1. This appeal arises from the Board's December 6, 2007, parole decision. A related case, In re Masoner (2009) 172 Cal.App.4th 1098, 91 Cal.Rptr.3d 689 (Masoner I ), arose out of an August 25, 2005, Board decision denying Masoner parole. In Masoner I, the superior court reversed the Board's 2005 decision and ordered that Masoner be released. We held that the superior court's order infringed the rights of the executive branch in two ways. First, it infringed on the Board's discretion to make parole decisions on the basis of all relevant information, including any new information that may have emerged while the Board's decision was under review. (Id. at p. 1109, 91 Cal.Rptr.3d 689.) Second, the order infringed on the Governor's right to review a Board's parole decision with respect to a prisoner convicted of murder serving a sentence with an indeterminate term. (Ibid.)We concluded our opinion with the following disposition: “The matter is remanded to the superior court with directions to issue an order granting Masoner's petition for writ of habeas corpus and directing the Board to vacate its decision of August 25, 2005, and to conduct a new parole suitability hearing within 30 days of the issuance of the remittitur in this matter. At that hearing, the Board is directed to find Masoner suitable for parole unless new evidence of his conduct or a change in his mental state subsequent to his 2007 parole hearing supports a determination that he currently poses an unreasonable risk of danger to society if released on parole.” (Masoner I, supra, 172 Cal.App.4th at pp. 1110-1111, 91 Cal.Rptr.3d 689.)On October 26, 2009, pursuant to the disposition of Masoner I, the Board held another parole suitability hearing for Masoner. On that date, a panel of the Board found Masoner suitable for parole.

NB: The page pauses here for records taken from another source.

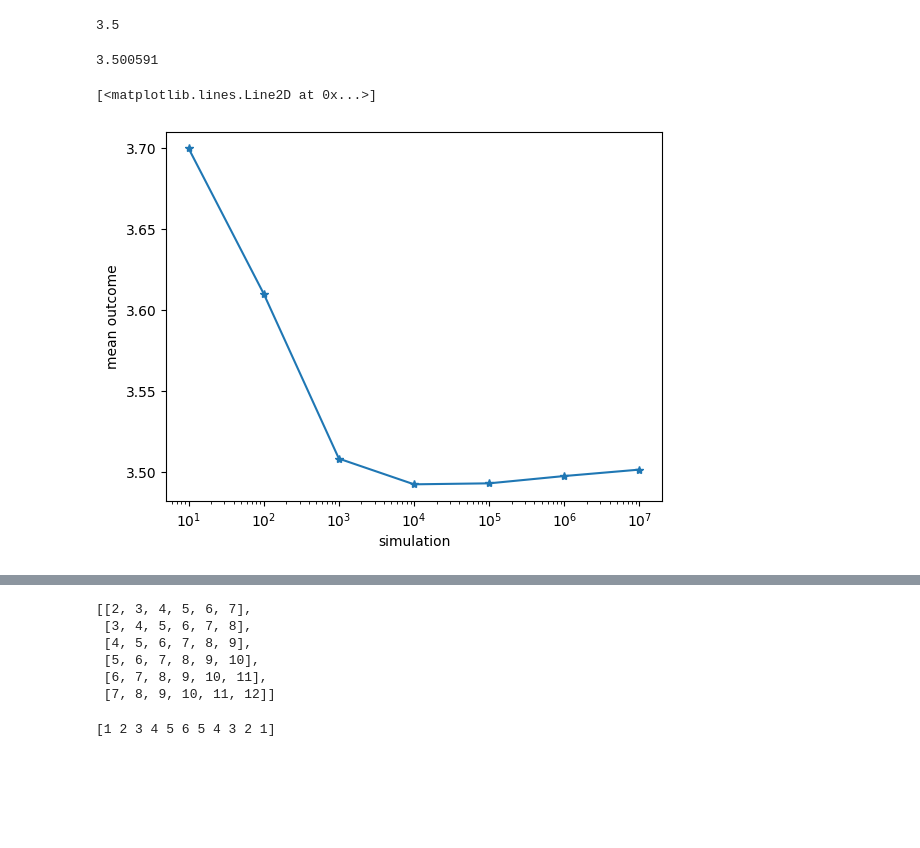
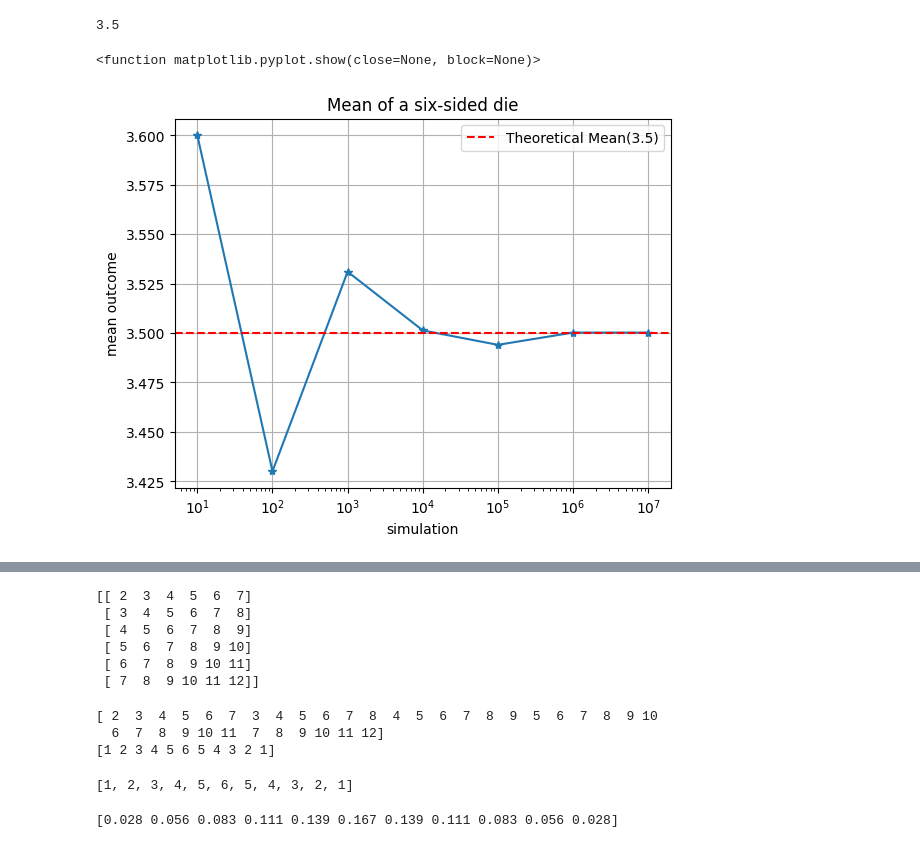
Before and after one commit to Siwenli0615/Siwen-ITHS-AI23, a Jupyter notebook: exercises/10_numpy.ipynb, the cells around one changed output, grey strips where cells are left out. Drawn from its saved outputs; the diff is of its cells as text; code cells hidden in the pictures; blank space fills up the shorter version.

```diff
--- a/exercises/10_numpy.ipynb
+++ b/exercises/10_numpy.ipynb
@@ -56,35 +61,25 @@ print(mean)
 # %% [output]
 3.5
-# %%
-import numpy as np
-
-# for 10 cast
-simulation = 1000000
-dice_outcome = np.random.randint(1,7,simulation)
-mean = sum(dice_outcome)/simulation
-
-
-
-mean = np.random.randint(1,7,simulation).mean()
-print(mean)
-# %% [output]
-3.500591
 # %%
-# for 10,100,1000,10000,100000,1000000,10000000 casts
+# b) for 10,100,1000,10000,100000,1000000,10000000 casts
 import matplotlib.pyplot as plt
 
 simulation = [10,100,1000,10000,100000,1000000,10000000]
 
 mean_outcome = [np.random.randint(1,7,i).mean() for i in simulation]
 
-
+plt.title("Mean of a six-sided die")
 plt.xlabel("simulation")
 plt.ylabel("mean outcome")
 xvalue = simulation
 yvalue = mean_outcome
 plt.xscale('log')
 
 plt.plot(xvalue,yvalue,'-*')
+plt.axhline(y=3.5,color='r',linestyle='--',label='Theoretical Mean(3.5)')
+plt.legend()
+plt.grid(True)
+plt.show
 # %% [output]
-[<matplotlib.lines.Line2D at 0x...>]
+<function matplotlib.pyplot.show(close=None, block=None)>
-[figure, old version]
+[figure, new version]
@@ -180,24 +172,59 @@ We see that when we sum several uniformly distributed random variables we will a
 #a)
 import numpy as np
 
-result = [[x+y for x in range(1,7)]for y in range(1,7)]
+#result = [[x+y for x in range(1,7)]for y in range(1,7)]
+dice_1 = np.arange(1,7)
+dice_2 = np.arange(1,7)
+
+result_array = np.meshgrid(dice_1,dice_2)
+result_result = result_array[0]+result_array[1]
+print(result_result)
 # %% [output]
-[[2, 3, 4, 5, 6, 7],
- [3, 4, 5, 6, 7, 8],
- [4, 5, 6, 7, 8, 9],
- [5, 6, 7, 8, 9, 10],
- [6, 7, 8, 9, 10, 11],
- [7, 8, 9, 10, 11, 12]]
+[[ 2  3  4  5  6  7]
+ [ 3  4  5  6  7  8]
+ [ 4  5  6  7  8  9]
+ [ 5  6  7  8  9 10]
+ [ 6  7  8  9 10 11]
+ [ 7  8  9 10 11 12]]
 # %%
 #b) tolkar som att man slår 2 tärningar t.ex. 100 ggr och hur många ggr av varje resultat
-result_unique = np.unique(result)
+
+
+result_unique = np.unique(result_result)
 #print(result_unique)
 
 #print(result.count(3))
-result_array = np.array(result).flatten()
+result_array = np.array(result_result).flatten()
+#print(result_array)
 count_value = np.bincount(result_array-2)
 print(count_value)
 #print(result_array.count(2))
 #print(result)
 # %% [output]
+[ 2  3  4  5  6  7  3  4  5  6  7  8  4  5  6  7  8  9  5  6  7  8  9 10
+  6  7  8  9 10 11  7  8  9 10 11 12]
 [1 2 3 4 5 6 5 4 3 2 1]
+# %%
+
+#another method
+from collections import Counter
+result_list = result_result.tolist()
+
+#print(result_list)
+dict = Counter(result_array)
+#print(dict)
+#print([key for key in dict.keys()])
+number_of_each = [value for value in dict.values()]
+print(number_of_each)
+# %% [output]
+[1, 2, 3, 4, 5, 6, 5, 4, 3, 2, 1]
+# %%
+# c)Now calculate the frequency  fi  for each unique value.
+# Also check that the sum of frequencies sums to 1, i.e.  ∑ifi=1 . (*)
+tot = len(result_array)
+number_of_each = [1, 2, 3, 4, 5, 6, 5, 4, 3, 2, 1]
+number_of_each_array = np.array(number_of_each)
+freq = np.round(number_of_each_array/tot,3)
+print(freq)
+# %% [output]
+[0.028 0.056 0.083 0.111 0.139 0.167 0.139 0.111 0.083 0.056 0.028]
```
Also changed, not shown: parts of 8 cells of this notebook.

2. The Governor also may request the review of any other parole decision by the Board. (Pen.Code, § 3041.1.)
3. In Rosenkrantz, the Supreme Court held that the Governor's decision granting or denying parole was subject to limited judicial review to determine whether the decision is supported by “some evidence.” (Rosenkrantz, supra, 29 Cal.4th at p. 625, 128 Cal.Rptr.2d 104, 59 P.3d 174.) This holding was affirmed in In re Dannenberg (2005) 34 Cal.4th 1061, 1084, 23 Cal.Rptr.3d 417, 104 P.3d 783 (Dannenberg ). Rosenkrantz and Dannenberg were clarified in Lawrence. There, the Supreme Court held that the standard of review of the Governor's decision to deny an inmate parole was “whether ‘some evidence’ supports the conclusion that the inmate is unsuitable for parole because he or she currently is dangerous.” (Lawrence, supra, 44 Cal.4th at p. 1191, 82 Cal.Rptr.3d 169, 190 P.3d 535.) The court rejected the Attorney General's argument that the Governor's decision to deny an inmate parole should be upheld if there was merely some evidence supporting the Governor's characterization of the commitment offense as particularly egregious. (Ibid.) The court further stated: “[W]ith regard to the aggravated circumstances of a commitment offense, we conclude that to the extent our decisions in Rosenkrantz and Dannenberg have been read to imply that a particularly egregious commitment offense always will provide the requisite modicum of evidence supporting the Board's or the Governor's decision, this assumption is inconsistent with the statutory mandate that the Board and the Governor consider all relevant statutory factors when evaluating an inmate's suitability for parole, and inconsistent with the inmate's due process liberty interest in parole that we recognized in Rosenkrantz.” (Ibid.)
We concur: KLEIN, P.J., and CROSKEY, J.